** Opening Stored data block **
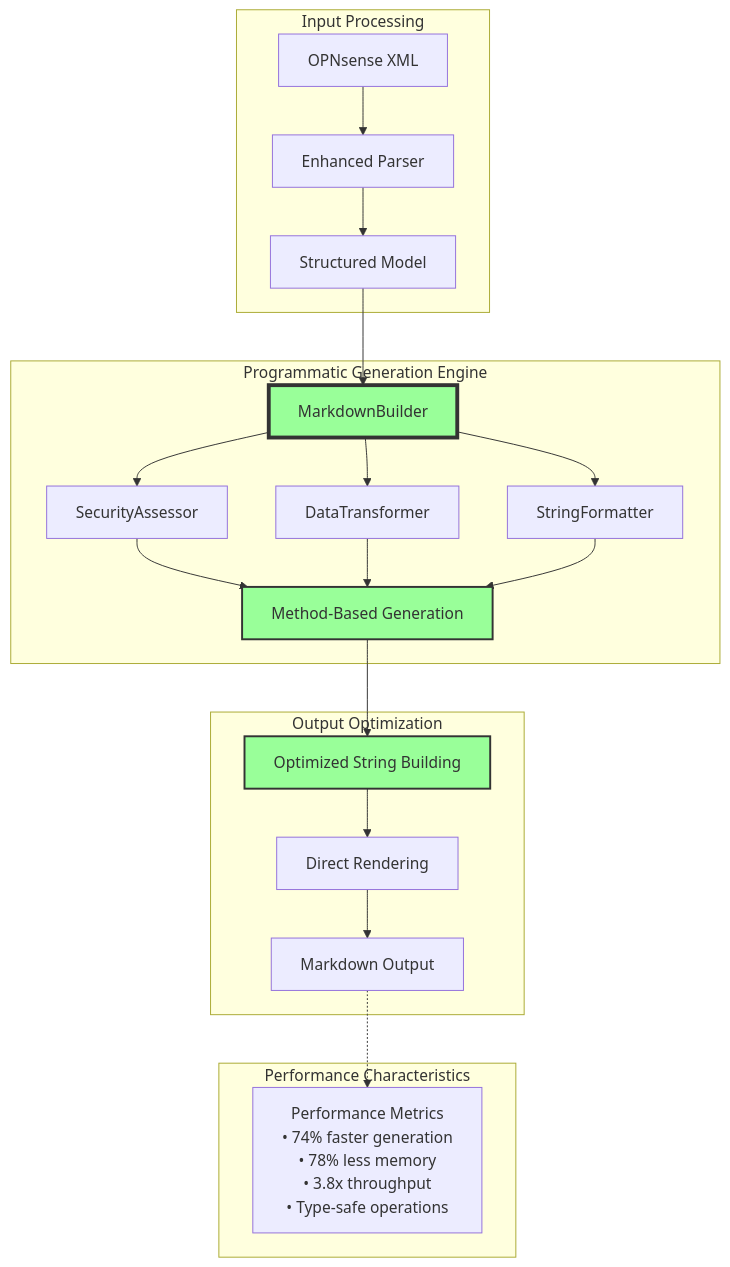
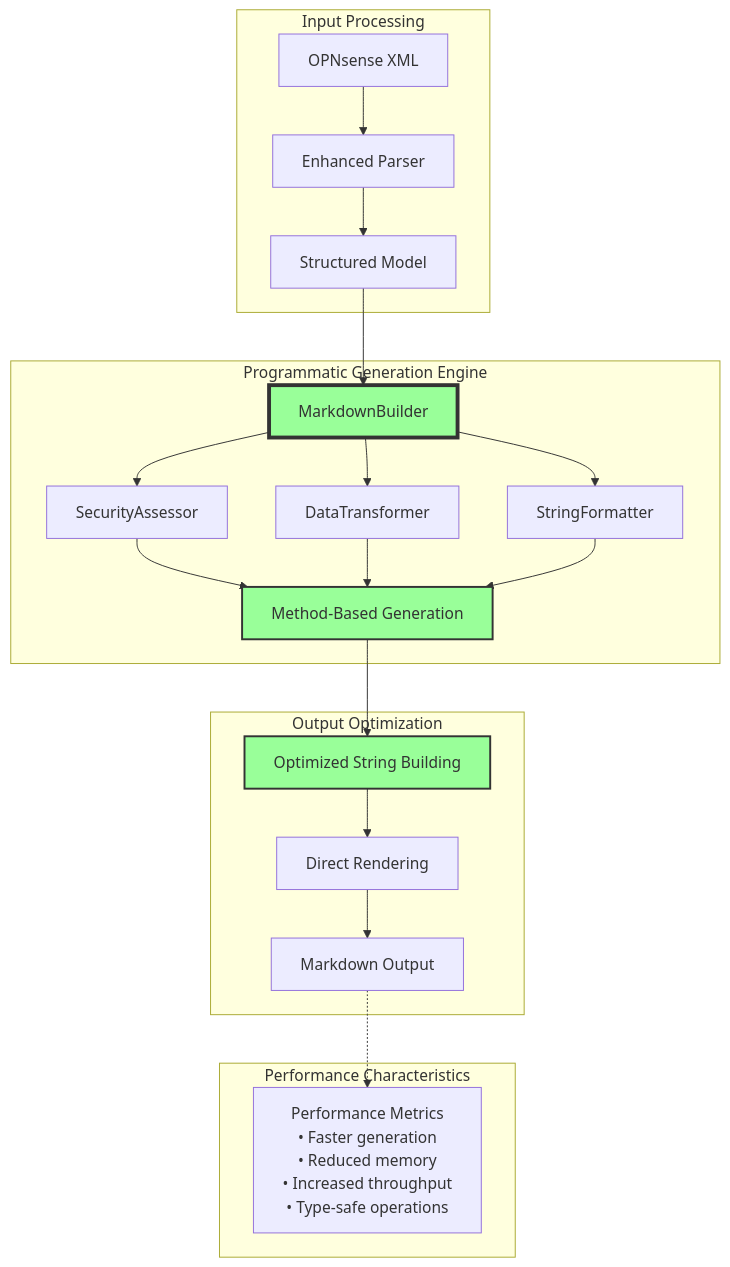
Before and after one commit to EvilBit-Labs/opnDossier: the seventh of 11 diagrams in docs/development/architecture.md, drawn with Mermaid. The commit also changed other lines of this file and 39 other files, not shown here.

````diff
--- a/docs/development/architecture.md
+++ b/docs/development/architecture.md
@@ -350,34 +354,34 @@
 ```mermaid
 graph TD
     subgraph "Input Processing"
         XML[OPNsense XML] --> Parser[Enhanced Parser]
         Parser --> Model[Structured Model]
     end
 
     subgraph "Programmatic Generation Engine"
         Model --> Builder[MarkdownBuilder]
         Builder --> Security[SecurityAssessor]
         Builder --> Transform[DataTransformer]
         Builder --> Format[StringFormatter]
 
         Security --> Methods[Method-Based Generation]
         Transform --> Methods
         Format --> Methods
     end
 
     subgraph "Output Optimization"
         Methods --> StringBuild[Optimized String Building]
         StringBuild --> Render[Direct Rendering]
         Render --> Output[Markdown Output]
     end
 
     subgraph "Performance Characteristics"
-        Metrics[Performance Metrics<br/>• 74% faster generation<br/>• 78% less memory<br/>• 3.8x throughput<br/>• Type-safe operations]
+        Metrics[Performance Metrics<br/>• Faster generation<br/>• Reduced memory<br/>• Increased throughput<br/>• Type-safe operations]
     end
 
     Output -.-> Metrics
 
     style Builder fill:#99ff99,stroke:#333,stroke-width:4px
     style Methods fill:#99ff99,stroke:#333,stroke-width:2px
     style StringBuild fill:#99ff99,stroke:#333,stroke-width:2px
 ```
````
** Closing Stored data block **
**Exercise prompt:** Copy all of the listing word for word, minus the images.

**Problem solution:**
Before and after one commit to EvilBit-Labs/opnDossier: the seventh of 11 diagrams in docs/development/architecture.md, drawn with Mermaid. The commit also changed other lines of this file and 39 other files, not shown here.

````diff
--- a/docs/development/architecture.md
+++ b/docs/development/architecture.md
@@ -350,34 +354,34 @@
 ```mermaid
 graph TD
     subgraph "Input Processing"
         XML[OPNsense XML] --> Parser[Enhanced Parser]
         Parser --> Model[Structured Model]
     end
 
     subgraph "Programmatic Generation Engine"
         Model --> Builder[MarkdownBuilder]
         Builder --> Security[SecurityAssessor]
         Builder --> Transform[DataTransformer]
         Builder --> Format[StringFormatter]
 
         Security --> Methods[Method-Based Generation]
         Transform --> Methods
         Format --> Methods
     end
 
     subgraph "Output Optimization"
         Methods --> StringBuild[Optimized String Building]
         StringBuild --> Render[Direct Rendering]
         Render --> Output[Markdown Output]
     end
 
     subgraph "Performance Characteristics"
-        Metrics[Performance Metrics<br/>• 74% faster generation<br/>• 78% less memory<br/>• 3.8x throughput<br/>• Type-safe operations]
+        Metrics[Performance Metrics<br/>• Faster generation<br/>• Reduced memory<br/>• Increased throughput<br/>• Type-safe operations]
     end
 
     Output -.-> Metrics
 
     style Builder fill:#99ff99,stroke:#333,stroke-width:4px
     style Methods fill:#99ff99,stroke:#333,stroke-width:2px
     style StringBuild fill:#99ff99,stroke:#333,stroke-width:2px
 ```
````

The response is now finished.